User interface change data:

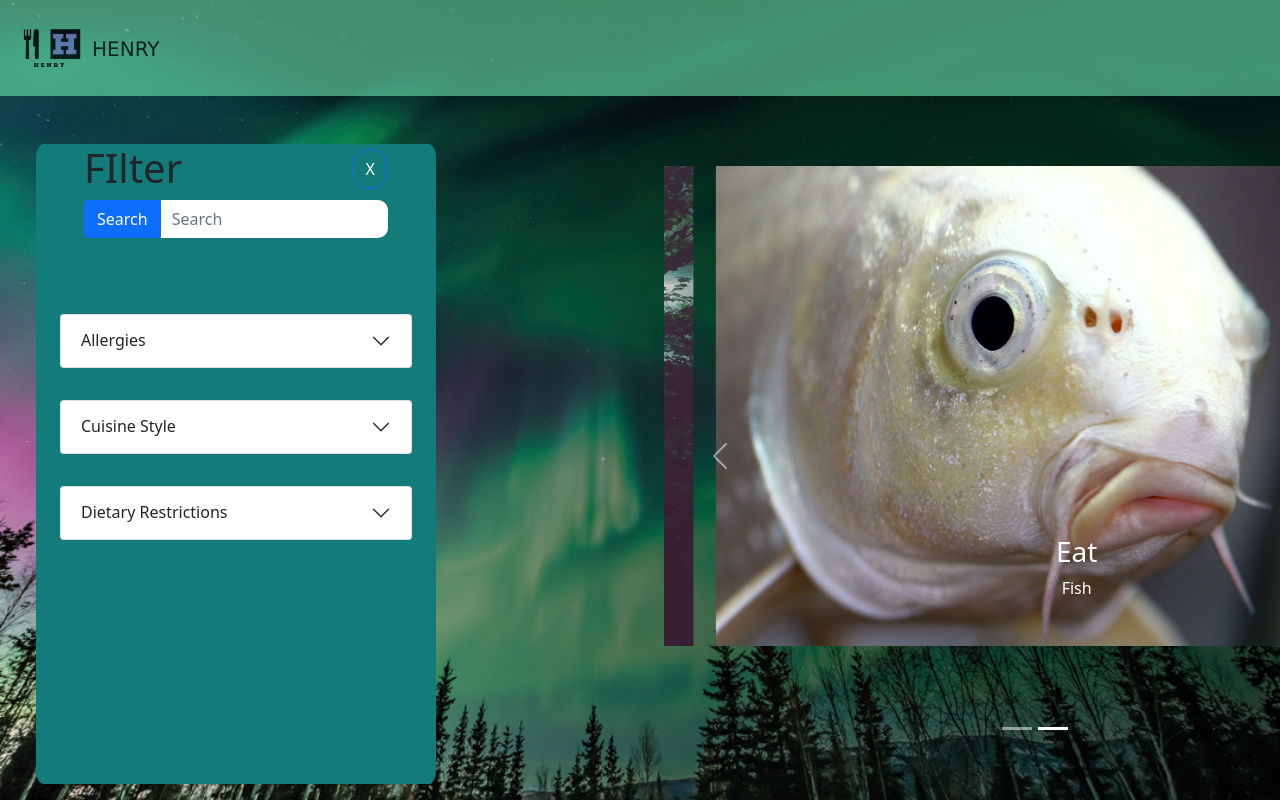
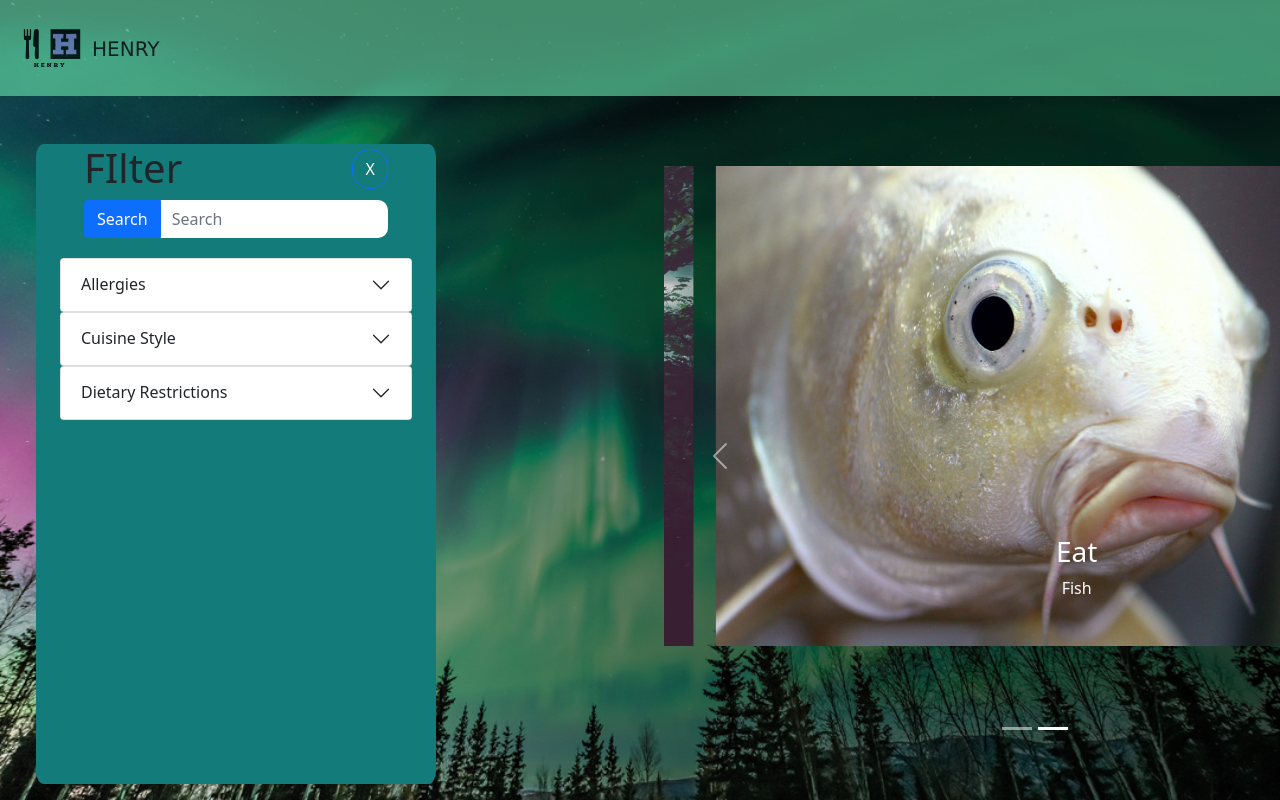
Before and after one commit to dhe30/cook, a React (Create React App) app: page / in a window 1280 px wide. Built offline with nearby package versions, Linux system fonts and the light colour scheme.

Commit message:
Made recipe page look a little better

```diff
--- a/src/components/Sidebar.js
+++ b/src/components/Sidebar.js
@@ -86,7 +86,7 @@ function Sidebar(props){
       </Row>
       </Container>
       <Row>
-      <div class = "py-3">
+      <div>
       <Accordion>
         <Accordion.Item eventKey="0">
           <Accordion.Header>Allergies</Accordion.Header>
@@ -106,7 +106,7 @@ function Sidebar(props){
       </div>
       </Row>
       <Row>
-      <div class = "py-3">
+      <div>
       <Accordion>
         <Accordion.Item eventKey="0">
           <Accordion.Header>Cuisine Style</Accordion.Header>
@@ -137,7 +137,7 @@ function Sidebar(props){
       </div>
       </Row>
       <Row>
-      <div class = "py-3">
+      <div>
       <Accordion>
         <Accordion.Item eventKey="0">
           <Accordion.Header>Dietary Restrictions</Accordion.Header>
--- a/src/index.css
+++ b/src/index.css
@@ -116,11 +116,6 @@ li {
 
 }
 
-.py-3{
-  position:relative;
-  top: 60px;
-}
-
 .check{
   display: inline-block;
   position: relative;
@@ -170,6 +165,8 @@ li {
   position: sticky;
   top: 0;
   z-index: 1000;
+  background-color: rgb(20, 123, 123);
+  padding-bottom: 20px;
 }
 .flexar{
   display: flex;
@@ -259,3 +256,15 @@ li {
   border-style: dashed;
   margin:auto;
 }
+
+.rightJustified {
+  position: absolute;
+  top: 150px;
+  right: 50px;
+  width: 70vh;
+  height: 70vh;
+}
+
+.margins {
+  margin-top: 50px;
+}
--- a/src/pages/ActualRecipePage.js
+++ b/src/pages/ActualRecipePage.js
@@ -6,12 +6,13 @@ import { useLocation } from 'react-router-dom';
 import { useEffect, useState } from 'react';
 import axios from 'axios';
 function ActualRecipePage() {
-    const [data, setData] = useState({recipe: null, label: ""});
+    const [data, setData] = useState({recipe: null, label: "", ingredientsList: [], image: ""});
     const location = useLocation();
     const key = location.state.substr(location.state.lastIndexOf("_"));
     useEffect(() => {
         axios.get(`http://localhost:5000/recipes/${key}`)
-                 .then(res => setData({recipe: res.data.recipe, label: res.data.recipe.label}));
+                 .then(res => setData({recipe: res.data.recipe, label: res.data.recipe.label, ingredientsList: res.data.recipe.ingredientLines,
+                                       image: res.data.recipe.image}));
     },[setData]);
     if (data === null || data === undefined){
         return(
@@ -30,9 +31,30 @@ function ActualRecipePage() {
                 <Header/>
 
             </Row>
-            <h1>
-                {data.label}
-            </h1>
+
+            <Row>
+                <Col>
+                    <h1>
+                        {data.label}
+                    </h1>
+
+                    <ul className = "margins">
+                        Ingredients:
+                        {data.ingredientsList.map((ingredient) => {
+                            return (
+                                <li>
+                                    {ingredient}
+                                </li>
+                            )
+                        })}
+                    </ul>
+                </Col>
+
+                <Col>
+                    <img src = {data.image} className = "rightJustified">
+                    </img>
+                </Col>
+            </Row>
         </Container>
     )
 }
```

**TASK BRIEF**
Repeat the lines above exactly, and keep every picture out.

**REPLY**
Before and after one commit to dhe30/cook, a React (Create React App) app: page / in a window 1280 px wide. Built offline with nearby package versions, Linux system fonts and the light colour scheme.

Commit message:
Made recipe page look a little better

```diff
--- a/src/components/Sidebar.js
+++ b/src/components/Sidebar.js
@@ -86,7 +86,7 @@ function Sidebar(props){
       </Row>
       </Container>
       <Row>
-      <div class = "py-3">
+      <div>
       <Accordion>
         <Accordion.Item eventKey="0">
           <Accordion.Header>Allergies</Accordion.Header>
@@ -106,7 +106,7 @@ function Sidebar(props){
       </div>
       </Row>
       <Row>
-      <div class = "py-3">
+      <div>
       <Accordion>
         <Accordion.Item eventKey="0">
           <Accordion.Header>Cuisine Style</Accordion.Header>
@@ -137,7 +137,7 @@ function Sidebar(props){
       </div>
       </Row>
       <Row>
-      <div class = "py-3">
+      <div>
       <Accordion>
         <Accordion.Item eventKey="0">
           <Accordion.Header>Dietary Restrictions</Accordion.Header>
--- a/src/index.css
+++ b/src/index.css
@@ -116,11 +116,6 @@ li {
 
 }
 
-.py-3{
-  position:relative;
-  top: 60px;
-}
-
 .check{
   display: inline-block;
   position: relative;
@@ -170,6 +165,8 @@ li {
   position: sticky;
   top: 0;
   z-index: 1000;
+  background-color: rgb(20, 123, 123);
+  padding-bottom: 20px;
 }
 .flexar{
   display: flex;
@@ -259,3 +256,15 @@ li {
   border-style: dashed;
   margin:auto;
 }
+
+.rightJustified {
+  position: absolute;
+  top: 150px;
+  right: 50px;
+  width: 70vh;
+  height: 70vh;
+}
+
+.margins {
+  margin-top: 50px;
+}
--- a/src/pages/ActualRecipePage.js
+++ b/src/pages/ActualRecipePage.js
@@ -6,12 +6,13 @@ import { useLocation } from 'react-router-dom';
 import { useEffect, useState } from 'react';
 import axios from 'axios';
 function ActualRecipePage() {
-    const [data, setData] = useState({recipe: null, label: ""});
+    const [data, setData] = useState({recipe: null, label: "", ingredientsList: [], image: ""});
     const location = useLocation();
     const key = location.state.substr(location.state.lastIndexOf("_"));
     useEffect(() => {
         axios.get(`http://localhost:5000/recipes/${key}`)
-                 .then(res => setData({recipe: res.data.recipe, label: res.data.recipe.label}));
+                 .then(res => setData({recipe: res.data.recipe, label: res.data.recipe.label, ingredientsList: res.data.recipe.ingredientLines,
+                                       image: res.data.recipe.image}));
     },[setData]);
     if (data === null || data === undefined){
         return(
@@ -30,9 +31,30 @@ function ActualRecipePage() {
                 <Header/>
 
             </Row>
-            <h1>
-                {data.label}
-            </h1>
+
+            <Row>
+                <Col>
+                    <h1>
+                        {data.label}
+                    </h1>
+
+                    <ul className = "margins">
+                        Ingredients:
+                        {data.ingredientsList.map((ingredient) => {
+                            return (
+                                <li>
+                                    {ingredient}
+                                </li>
+                            )
+                        })}
+                    </ul>
+                </Col>
+
+                <Col>
+                    <img src = {data.image} className = "rightJustified">
+                    </img>
+                </Col>
+            </Row>
         </Container>
     )
 }
```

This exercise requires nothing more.